In case you’re wondering, there’s no particular reason I’m attaching a photo of my wife and a chicken, other than I don’t have an image that illuminates the issue of self-publishing, and I enjoy bragging about my cooking. My blog, my rules.
In my last post, I talked about the valid reason why an author would want to self-publish. In this post, I want to address, briefly, the bullshit reasons to self-publish. None of them are untrue, mind you; they’re just bullshit.
1. “You get to keep a bigger piece of the sales when you self-publish.”
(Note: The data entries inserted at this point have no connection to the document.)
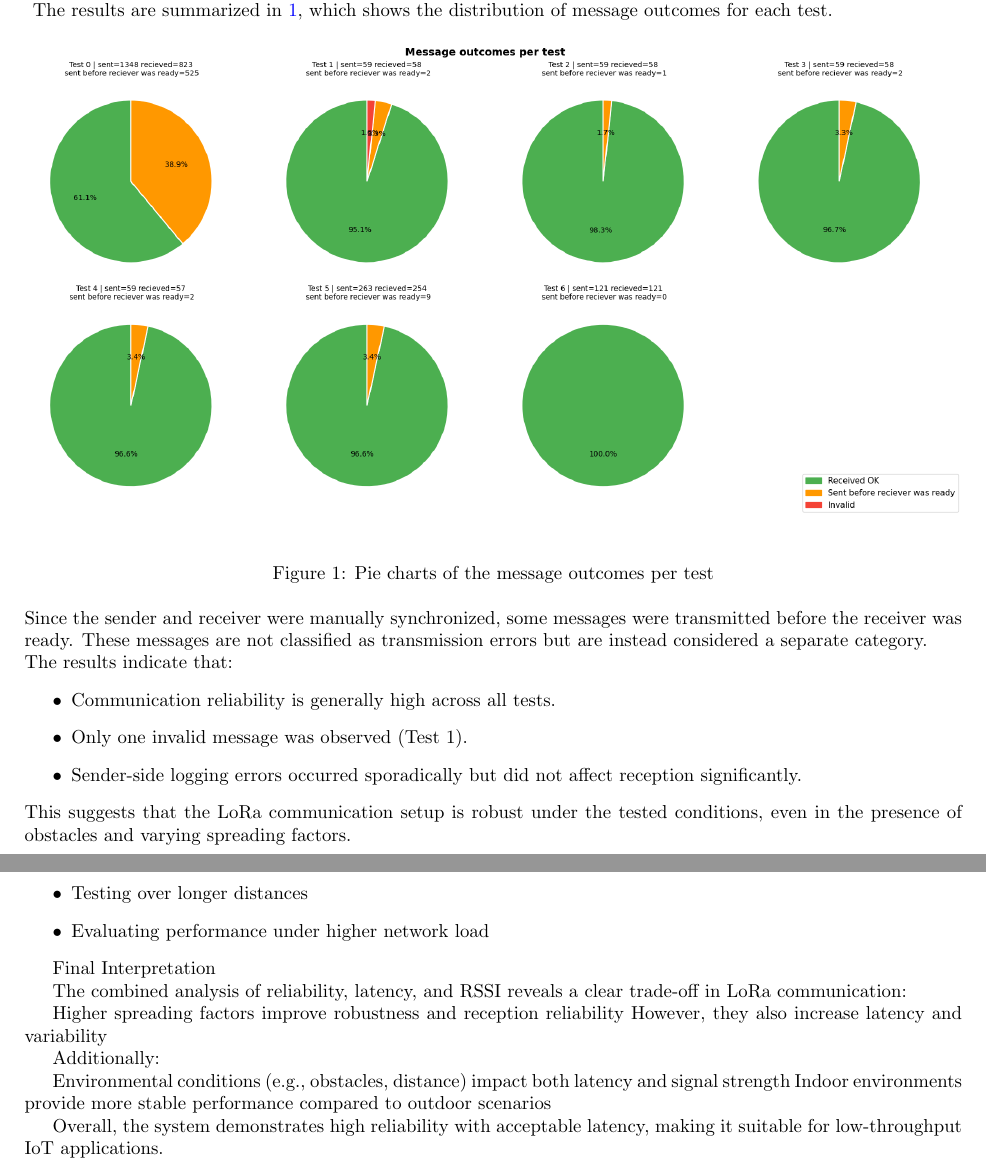
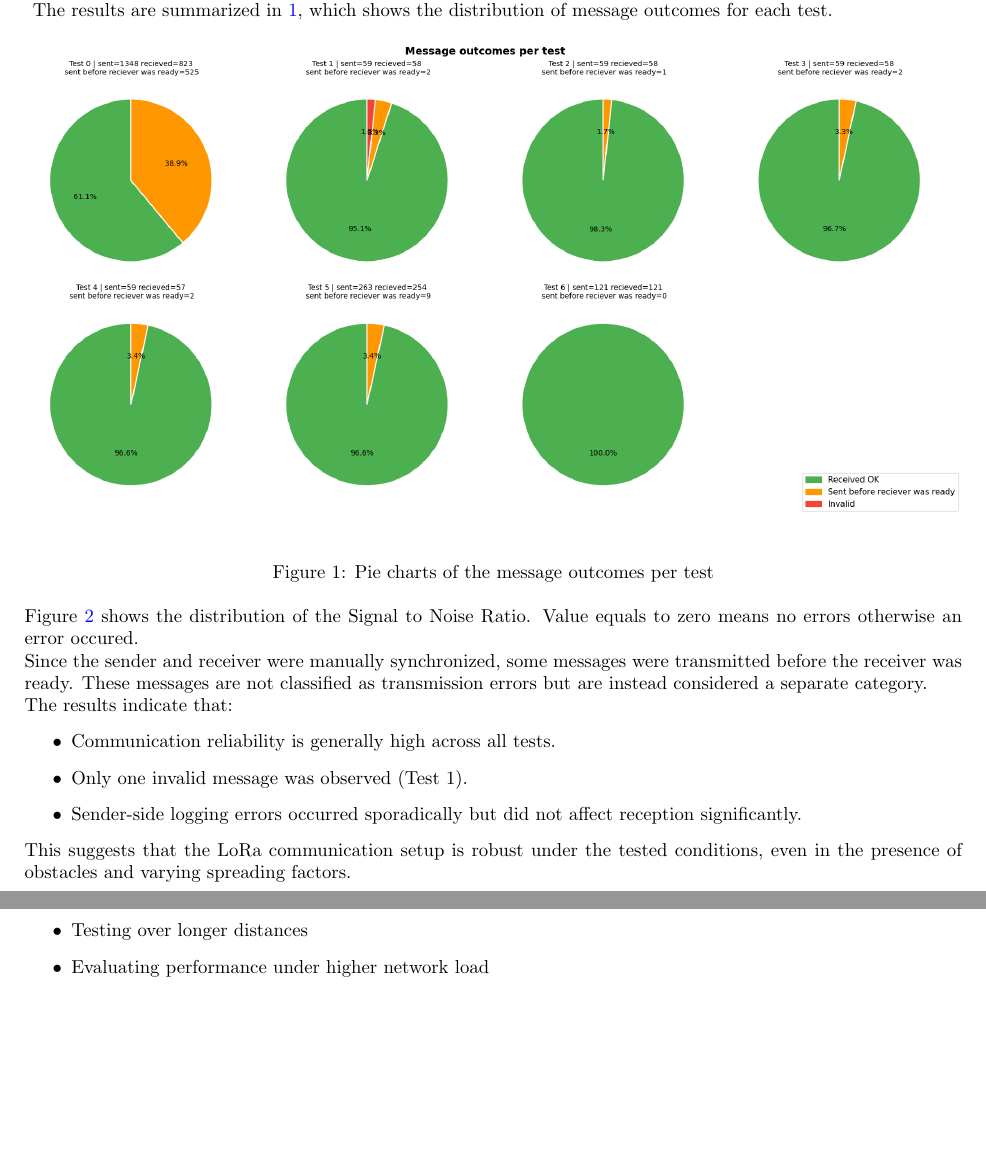
Before and after one commit to josedallatorre/SkyCLI, a LaTeX document (report/report.tex): two parts of pages 6 and 12 of 14 before the commit and two parts of pages 6 and 11 of 14 after it, joined at a grey line, cut so that both start at the same text, the shorter picture padded with empty space. Compiled offline with pdfLaTeX.

Commit message:
improved structure and readability

```diff
--- a/report/report.tex
+++ b/report/report.tex
@@ -120,4 +123,8 @@ The first part of the analysis evaluates the reliability of the communication by
+\label{fig:SNR_histogram}
+\centering
+\end{figure}
 The results are summarized in \ref{fig:pie_chart_received_mgs}, which shows the distribution of message outcomes for each test. \\
+Figure \ref{fig:SNR_histogram} shows the distribution of the Signal to Noise Ratio. Value equals to zero means no errors otherwise an error occured.\\
 Since the sender and receiver were manually synchronized, some messages were transmitted before the receiver was ready. These messages are not classified as transmission errors but are instead considered a separate category. \\
 The results indicate that:
 \begin{itemize}
@@ -131,6 +135,3 @@ The results indicate that:
-\label{fig:SNR_histogram}
-\centering
-\end{figure}
 This suggests that the LoRa communication setup is robust under the tested conditions, even in the presence of obstacles and varying spreading factors. \\
 \subsection{Latency Analysis}
 The latency analysis was conducted by matching each received message with its corresponding transmitted message using the message counter. This allowed the computation of end-to-end transmission delay for each successfully received packet. \\
@@ -281,16 +264,3 @@ Future work could focus on:
-Final Interpretation
-
-The combined analysis of reliability, latency, and RSSI reveals a clear trade-off in LoRa communication:
-
-Higher spreading factors improve robustness and reception reliability
-However, they also increase latency and variability
-
-Additionally:
-
-Environmental conditions (e.g., obstacles, distance) impact both latency and signal strength
-Indoor environments provide more stable performance compared to outdoor scenarios
-
-Overall, the system demonstrates high reliability with acceptable latency, making it suitable for low-throughput IoT applications.
 \end{document}
 \appendix
 \newpage
```
Also changed, not shown: report/report.tex (42 more changed lines).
This is true. The pay rate of a publishing house is a bit complicated, but you can expect to receive 10 to 15% percent of hardcover book sales, depending upon how well it sells (less for paperback, and I don’t know what it is for e-readers). From your cut, your agent will receive 15%. Conversely, you get to keep around 70% of book sales if you self-publish through Amazon. The problem is, publishing houses deal with tens and hundreds of thousands of book sales (and, yes, occasionally millions), whereas five thousand sales of a self-published book is considered a pretty good haul. So, the math doesn’t work.
2. “Blah-blah-blah did it, and now they’re famous!”
The “blah-blah-blah” is almost certainly E.L. James (Fifty Shades of Grey), Andy Weir (The Martian), or Hugh Howey (Wool). I’ve had this conversation at least half a dozen times:
Fellow drinker: “Why don’t you self-publish?”
Me: “It’s not for me.”
Fellow drinker: “Really? Well, it worked for—”
Fellow drinker: “Why?”
Me: “Because you’re about to say either E.L. James, Andy Weir, or Hugh Howey.
Fellow drinker: (stunned silence)
And again, it’s true. All three of these authors did some variant of self-publishing, and now they’re making bathtubs of money. But this is what’s known as the “Outlier Fallacy.” I don’t want to go into it too much, but suffice to say, for every E.L. James, there are thousands and thousands and thousands of self-published writers on Amazon who end up selling only a few hundred copies. “To get rich” is simply not a sane reason to go into writing, let alone self-publishing.
3. “You get your name out there.”
Okay, this one is tricky, because “getting your name out there” is critical for an author. So, the question is: Is self-publishing a good way to do that?
Self-publishing doesn’t bear the same stigma that it did just a few decades ago, when it was called “vanity publishing,” and I credit Youtube. Today, musicians who can’t score a contract with a record label can still get their music heard by uploading a video. And there’s a logic: many musicians have been discovered on Youtube by record companies, so maybe an author can be discovered on Amazon.
Do agents troll Amazon, looking for clients? Maybe. I know that publishing houses are loath to publish a book that’s already been downloaded a lot on Amazon (it does happen, but it’s rare), but maybe, if an agent likes your book, they might ask you what else you’re writing, and you can win a contract that way. Seems like a longshot, but what isn’t?
I guess I think of it as bullshit because there are, in my opinion, better ways to “get your name out there.” Take my web series, Martinis with Nick, which is, ultimately, about me, whereas self-publishing is about the book, i.e., the product, i.e., what you’re trying to sell. Martinis with Nick is an advertisement; a self-published book is the thing, itself. To me, that’s not the same as “getting your name out there.”
And, what happens when your book only sells 300 copies? You might chalk it up to a learning experience, but nothing goes away on the Internet. What happens when an agent has some interest in your next book, and she googles you? Will your status as a failed self-publisher affect her decision to take you on? Maybe not, but it sure as hell won’t help.
I think the question every novelist should ask herself is, “Do I want to be a publisher?” because that’s what we’re really talking about. For me, the answer is no. I’m sure I can do it with some modicum of competence, but there are real, honest-to-God, full-time publishers out there who can run circles around me, if one of them ever took a chance on my book. I don’t know if that will ever happen. I like to think it will. But one thing I know for sure is, my chances are better if I spend my day writing the best book I can, rather than pleading with a blogger for a review.
- The pitfalls of self-publishing, part 2
- The first 25,000 words